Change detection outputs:
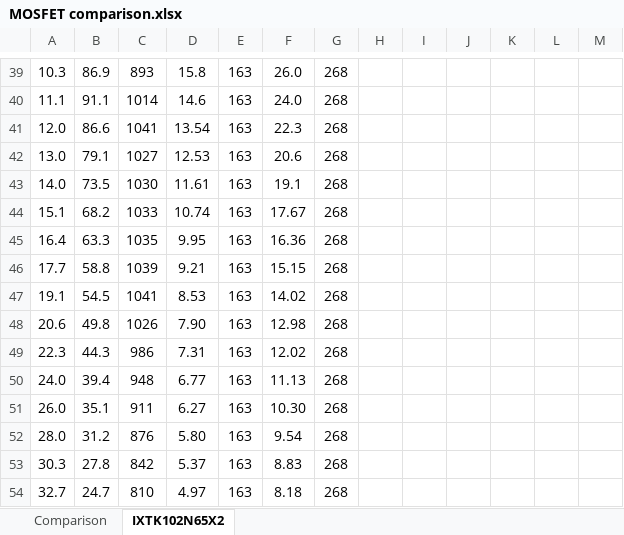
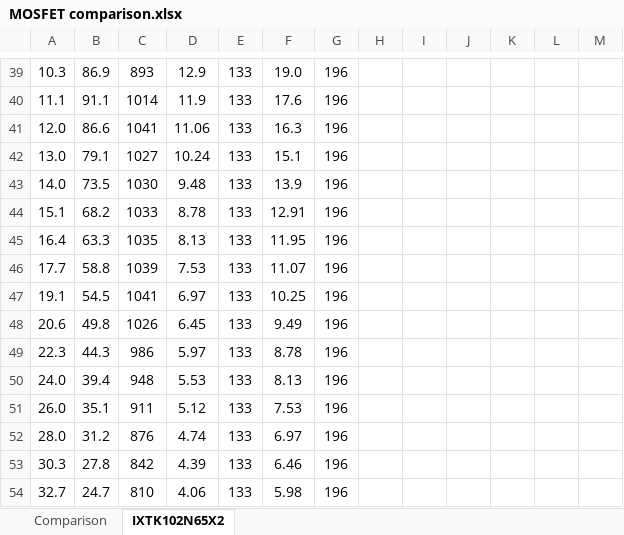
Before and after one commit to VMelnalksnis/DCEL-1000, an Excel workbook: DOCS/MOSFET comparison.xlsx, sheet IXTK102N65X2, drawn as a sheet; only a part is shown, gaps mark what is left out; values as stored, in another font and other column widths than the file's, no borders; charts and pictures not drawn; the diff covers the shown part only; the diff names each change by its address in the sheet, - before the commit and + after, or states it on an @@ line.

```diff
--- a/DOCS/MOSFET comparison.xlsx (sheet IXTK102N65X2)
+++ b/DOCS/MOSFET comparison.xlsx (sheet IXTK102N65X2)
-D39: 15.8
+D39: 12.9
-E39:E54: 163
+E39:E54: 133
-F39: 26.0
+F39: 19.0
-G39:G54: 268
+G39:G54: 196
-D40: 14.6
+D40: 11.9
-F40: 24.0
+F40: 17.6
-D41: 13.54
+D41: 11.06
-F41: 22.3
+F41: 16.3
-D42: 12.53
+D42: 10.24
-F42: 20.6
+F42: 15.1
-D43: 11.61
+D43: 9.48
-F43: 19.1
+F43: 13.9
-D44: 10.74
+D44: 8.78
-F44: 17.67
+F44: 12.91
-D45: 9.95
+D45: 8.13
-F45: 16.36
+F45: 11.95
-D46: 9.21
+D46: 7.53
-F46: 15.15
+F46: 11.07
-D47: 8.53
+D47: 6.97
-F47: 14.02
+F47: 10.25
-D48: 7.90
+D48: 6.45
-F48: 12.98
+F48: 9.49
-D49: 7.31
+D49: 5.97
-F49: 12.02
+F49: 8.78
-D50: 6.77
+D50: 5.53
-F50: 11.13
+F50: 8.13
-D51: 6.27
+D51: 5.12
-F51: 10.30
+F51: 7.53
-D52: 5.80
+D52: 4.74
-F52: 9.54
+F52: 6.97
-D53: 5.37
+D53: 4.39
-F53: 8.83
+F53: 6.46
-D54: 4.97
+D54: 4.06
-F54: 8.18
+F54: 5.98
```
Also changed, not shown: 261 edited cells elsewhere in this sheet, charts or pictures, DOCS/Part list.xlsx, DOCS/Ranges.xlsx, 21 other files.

--

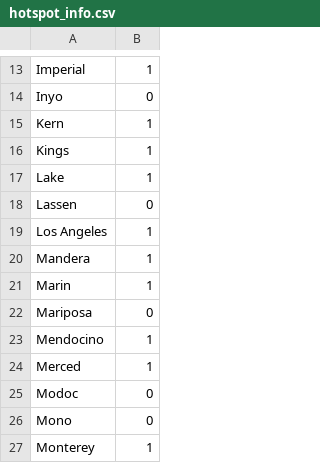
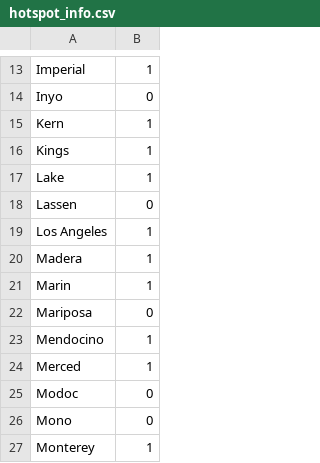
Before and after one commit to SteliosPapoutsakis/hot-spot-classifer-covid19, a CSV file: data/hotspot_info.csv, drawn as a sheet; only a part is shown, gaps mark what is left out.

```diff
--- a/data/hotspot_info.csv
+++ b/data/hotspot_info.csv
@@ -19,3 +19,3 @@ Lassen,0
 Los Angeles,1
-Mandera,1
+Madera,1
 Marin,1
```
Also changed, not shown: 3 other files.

INSTRUCTIONS TO FOLLOW: Search the entries for "data" and copy out each line that has it.

SOLUTION:
Before and after one commit to SteliosPapoutsakis/hot-spot-classifer-covid19, a CSV file: data/hotspot_info.csv, drawn as a sheet; only a part is shown, gaps mark what is left out.
--- a/data/hotspot_info.csv
+++ b/data/hotspot_info.csv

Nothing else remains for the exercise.